The defence force serves the nation, regardless of who may be governing it at any given moment. Yet, conservative politics in this country has always claimed to be more supportive of the military than Labor:
- Billy Hughes split the ALP over conscription in World War I;
- Labor had pacifist and anti-Imperialist elements among its membership since the party's inception, which increased after the slaughter of World War I;
- Labor criticised what little the Lyons government did to upgrade Australia's military in the 1930s;
- John Curtin had been a pacifist in World War I, and conservatives used this against him becoming Prime Minister during World War II. The disastrous decision to send Australian troops to Singapore was considered by many historians to be a reaction to conservative criticism, not only from within Australia but from Churchill in the besieged UK;
- Following rhetoric from the Nixon Administration in the US, conservatives conflated protests against the Vietnam war with pacifism and antipathy to troops, and criticised the Whitlam government for withdrawing Australian troops from South Vietnam;
- In 2003, then-Labor leader Simon Crean opposed sending Australian troops to Iraq, but declared his support for the troops nonetheless to the derision of the gung-ho Howard government.
Poor pay and conditions for ADF personnel, and inadequate support for wounded veterans, are yet more of those bipartisan traditions that our press gallery and defence/foreign policy intelligentsia insist upon but which fail us over and over again. You can expect that Andrew Hastie, whether as an MP or an advisor, will achieve no more for serving personnel and veterans than anyone else has in the past fifty years.
The kiss of death
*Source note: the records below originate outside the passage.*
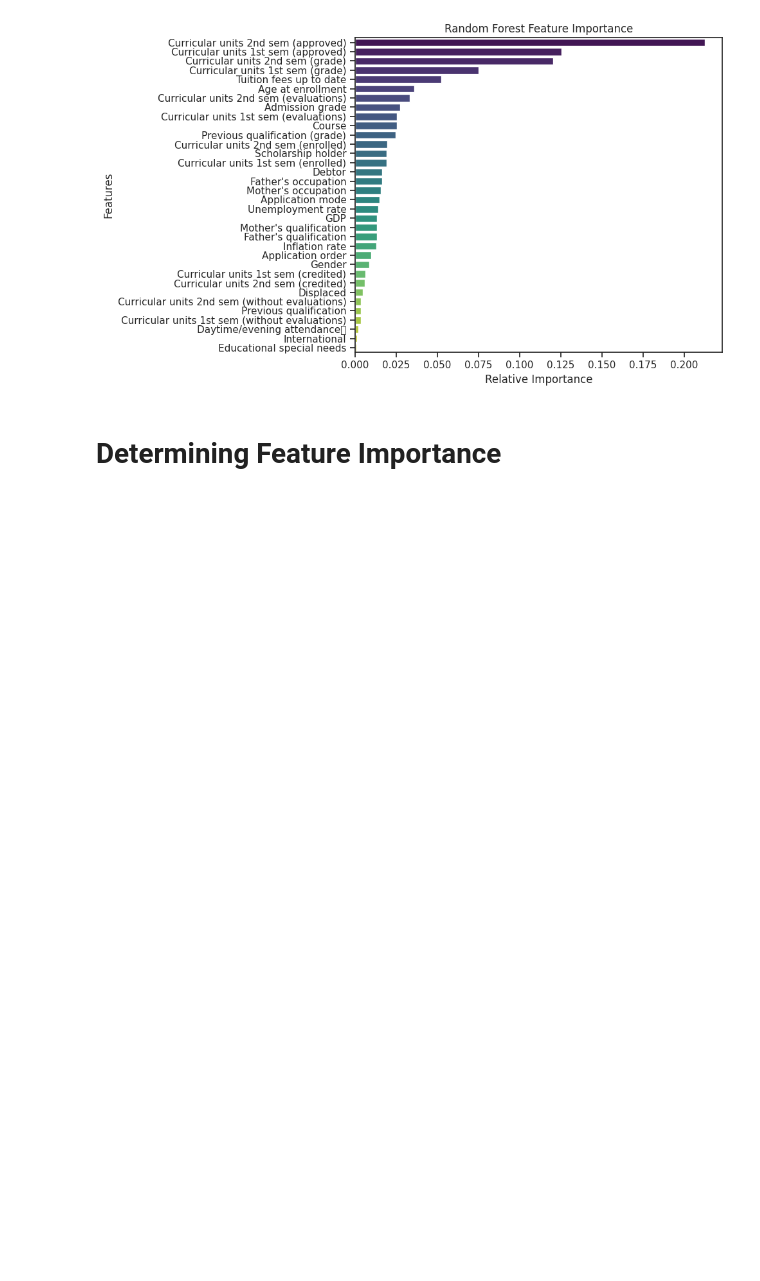
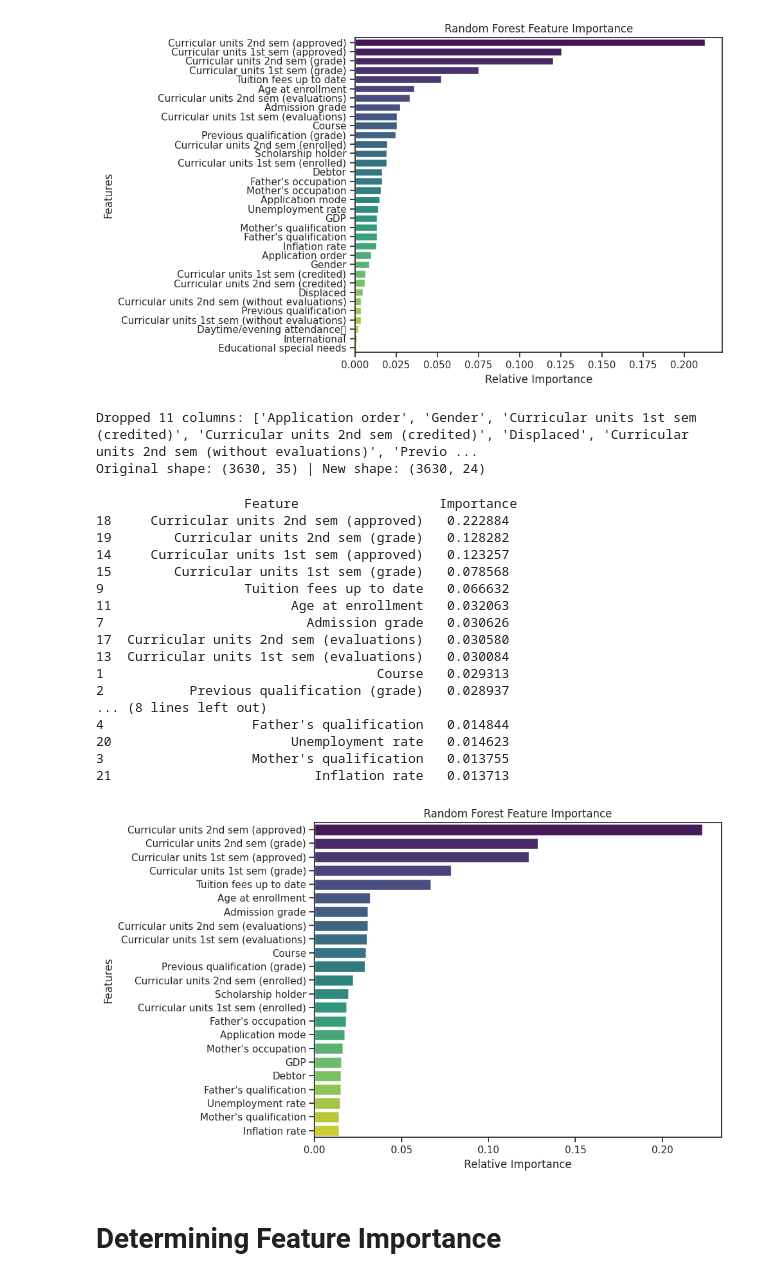
Before and after one commit to calebriggs1120/Data-Mining-Project-26, a Jupyter notebook: DataMining_Project_Caleb_Schell_Spring_2026.ipynb, the cells around one changed output. Cells and saved outputs as stored; diff of their text form; code cells hidden in the pictures; blank space fills up the shorter version.

```diff
--- a/DataMining_Project_Caleb_Schell_Spring_2026.ipynb
+++ b/DataMining_Project_Caleb_Schell_Spring_2026.ipynb
@@ -327,6 +327,65 @@ plt.show()
 18                                   International   0.001220
 12                       Educational special needs   0.000952
 [figure]
+# %%
+columns_to_drop = importance_df[importance_df['Importance'] < 0.01]['Feature'].tolist()
+
+# 2. Drop those columns from your original DataFrame
+df_reduced = df.drop(columns=columns_to_drop)
+
+# Optional: Print the results to verify what was removed
+print(f"Dropped {len(columns_to_drop)} columns: {columns_to_drop}")
+print(f"Original shape: {df.shape} | New shape: {df_reduced.shape}")
+# %% [output]
+Dropped 11 columns: ['Application order', 'Gender', 'Curricular units 1st sem (credited)', 'Curricular units 2nd sem (credited)', 'Displaced', 'Curricular units 2nd sem (without evaluations)', 'Previo ...
+Original shape: (3630, 35) | New shape: (3630, 24)
+# %%
+X = df_reduced.drop('Target', axis=1)
+y = df_reduced['Target']
+
+# 2. Initialize and train the model
+model = RandomForestClassifier(random_state=42)
+model.fit(X, y)
+
+# 3. Extract the feature importances
+importances = model.feature_importances_
+
+# 4. Create a new DataFrame to neatly view the results
+importance_df = pd.DataFrame({
+    'Feature': X.columns,
+    'Importance': importances
+}).sort_values(by='Importance', ascending=False)
+
+# Print the text results
+print(importance_df)
+
+# 5. Plot the results
+plt.figure(figsize=(10, 6))
+sns.barplot(x='Importance', y='Feature', data=importance_df, palette='viridis')
+plt.title('Random Forest Feature Importance')
+plt.xlabel('Relative Importance')
+plt.ylabel('Features')
+plt.tight_layout()
+plt.show()
+# %% [output]
+                   Feature                  Importance
+18     Curricular units 2nd sem (approved)   0.222884
+19        Curricular units 2nd sem (grade)   0.128282
+14     Curricular units 1st sem (approved)   0.123257
+15        Curricular units 1st sem (grade)   0.078568
+9                  Tuition fees up to date   0.066632
+11                       Age at enrollment   0.032063
+7                          Admission grade   0.030626
+17  Curricular units 2nd sem (evaluations)   0.030580
+13  Curricular units 1st sem (evaluations)   0.030084
+1                                   Course   0.029313
+2           Previous qualification (grade)   0.028937
+... (8 lines left out)
+4                   Father's qualification   0.014844
+20                       Unemployment rate   0.014623
+3                   Mother's qualification   0.013755
+21                          Inflation rate   0.013713
+[figure, added]
 # %% [markdown]
 # Determining Feature Importance
 # %% [markdown]
```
He'll wrap you in his arms,At their press conference in Canning Abbott praised Hastie - but he would, wouldn't he, blunting the news value in witnessing and recording such a statement. Pretty much everyone Abbott has praised effusively has come a-gutser in recent times, and the people of Canning are entitled to take his endorsement with a grain of salt. The Liberal Party can't go on with a leader whose very presence is a kiss of death; we saw in that Abbott-Napthine picture a serpentine Abbott seeming to drain Napthine's very marrow, negating their words or what the prospect of federal and state governments acting within the same party might hope to achieve.
tell you that you've been a good boy
He'll rekindle all the dreams
it took you a lifetime to destroy
He'll reach deep into the hole,
heal your shrinking soul,
but there won't be a single thing that you can do
He's a god, he's a man,
he's a ghost, he's a guru
They're whispering his name
through this disappearing land ...
- Nick Cave and the Bad Seeds Red right hand
Tony Abbott is a loser. It is entirely likely that Andrew Hastie will not become the next Member for Canning, and that the Liberals will use this as the excuse they need to dump Tony Abbott - but I've said that already. What about Hastie? He can't go back to the ADF, he's shirtfronted his superiors with his dopey comments pre-empting a long-running investigation, and if there's a Labor government he will end up with all the difficult, boring, no-credit jobs until he retires. The Liberals won't look after him - he has no deep roots in the WA Liberals, and being associated with Abbott isn't the golden ticket it might once have been. Who will look out for him?
Even if Hastie wins the byelection, he won't have enough time to cement himself in place before the next election. At the press conference we saw his umbrage at being questioned by journalists. Some random on the street will lead him a merry dance.
If Abbott goes plenty of staff will go with him too, as the Pharaohs were entombed with their most loyal retainers. There may be a vacancy for Hastie, particularly if the next Prime Minister fails to stem perceptions that this government is on the way out. He would be foolish to count too much on their good graces.
Hastie is flying without a net all right, and unemployment in WA is going up enough as it is without him (potentially) adding to it: think about the skills he has, in a market where demand for them won't be what it was.